■ **REQUIRED ACTION**: In the listing that follows, how many lines include the word "README"? Only the number is wanted.
-- -- --
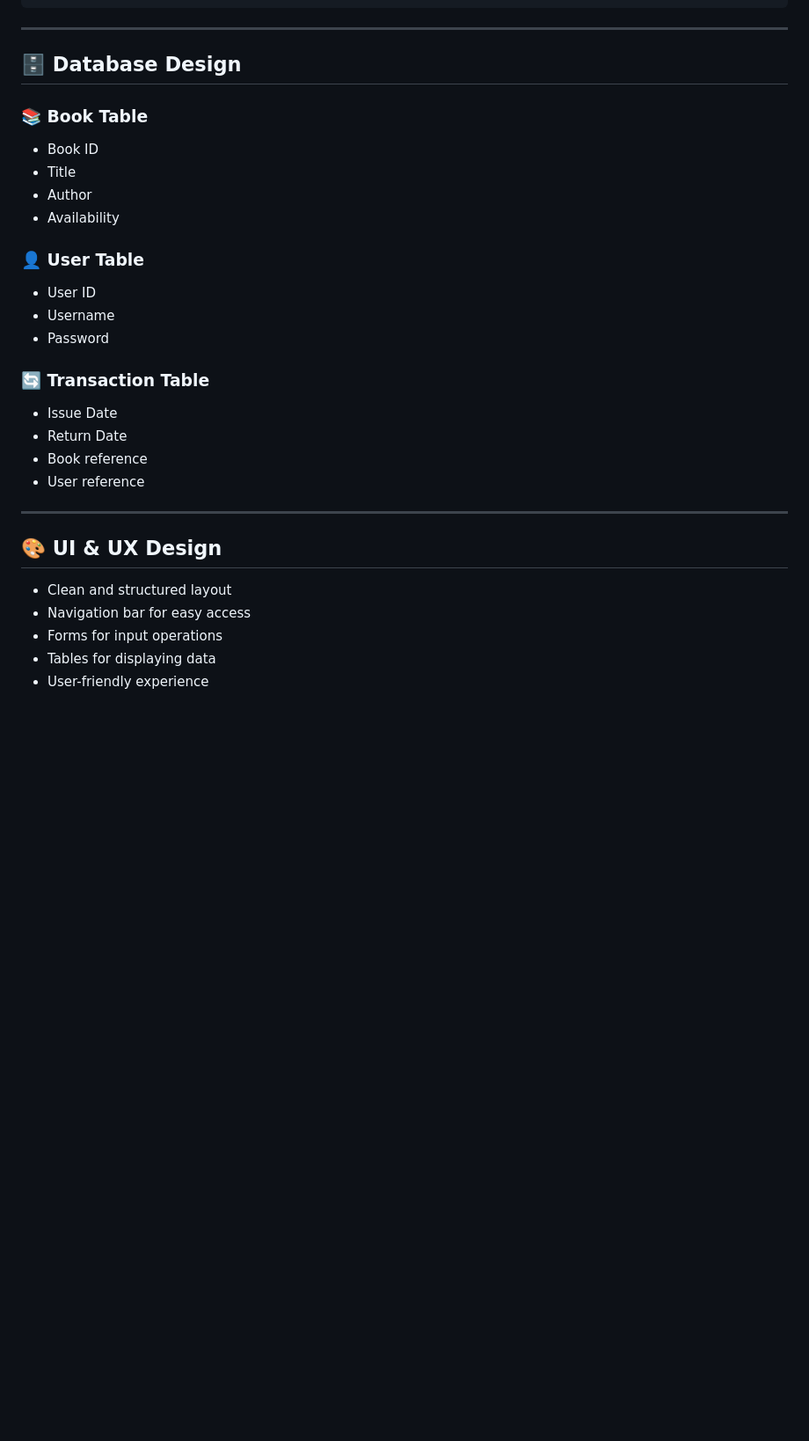
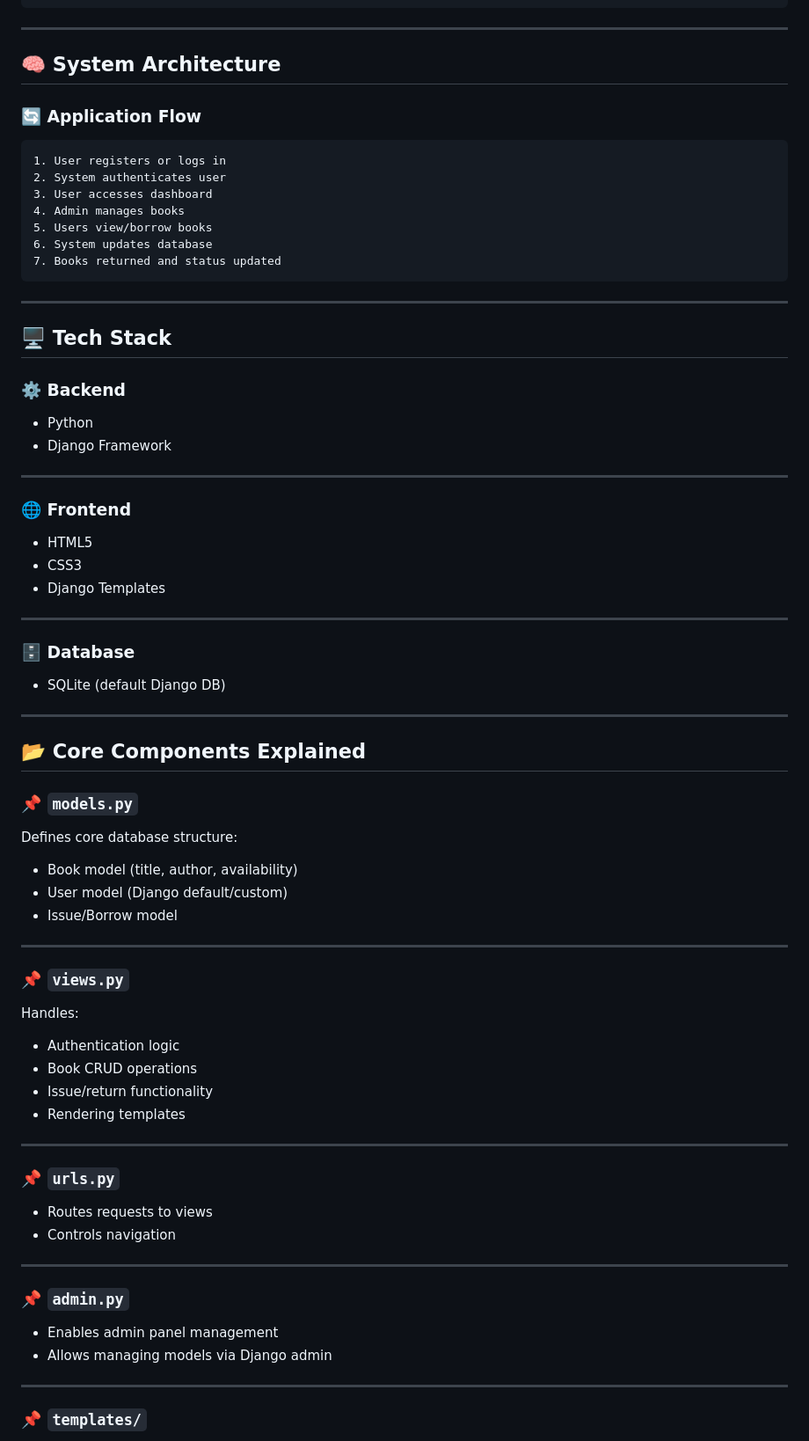
Before and after one commit to Vaibhav5335/Library_Management_System, a Markdown page: README.md, the part around one of its changes. Shown at 88% size. Rendered like a GitHub page; blank space fills up the shorter version.

````diff
--- a/README.md
+++ b/README.md
@@ -151,31 +98,81 @@ User → Templates → Views → Models → Database → Response
 
 ---
 
-## 🗄 Database Design
+## 🧠 System Architecture
 
-### 📚 Book Table
-- Book ID
-- Title
-- Author
-- Availability
+### 🔄 Application Flow
 
-### 👤 User Table
-- User ID
-- Username
-- Password
-
-### 🔄 Transaction Table
-- Issue Date
-- Return Date
-- Book reference
-- User reference
+```id="lmsflowreal"
+1. User registers or logs in
+2. System authenticates user
+3. User accesses dashboard
+4. Admin manages books
+5. Users view/borrow books
+6. System updates database
+7. Books returned and status updated
+```
 
 ---
 
-## 🎨 UI & UX Design
+## 🖥️ Tech Stack
 
-- Clean and structured layout
-- Navigation bar for easy access
-- Forms for input operations
-- Tables for displaying data
-- User-friendly experience
+### ⚙️ Backend
+
+* Python
+* Django Framework
+
+---
+
+### 🌐 Frontend
+
+* HTML5
+* CSS3
+* Django Templates
+
+---
+
+### 🗄️ Database
+
+* SQLite (default Django DB)
+
+---
+
+## 📂 Core Components Explained
+
+### 📌 `models.py`
+
+Defines core database structure:
+
+* Book model (title, author, availability)
+* User model (Django default/custom)
+* Issue/Borrow model
+
+---
+
+### 📌 `views.py`
+
+Handles:
+
+* Authentication logic
+* Book CRUD operations
+* Issue/return functionality
+* Rendering templates
+
+---
+
+### 📌 `urls.py`
+
+* Routes requests to views
+* Controls navigation
+
+---
+
+### 📌 `admin.py`
+
+* Enables admin panel management
+* Allows managing models via Django admin
+
+---
+
+### 📌 `templates/`
+
````
Also changed, not shown: other parts of README.md (+163 -179 lines).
-- -- --
■ **RESULT FOR THIS EXERCISE**: 4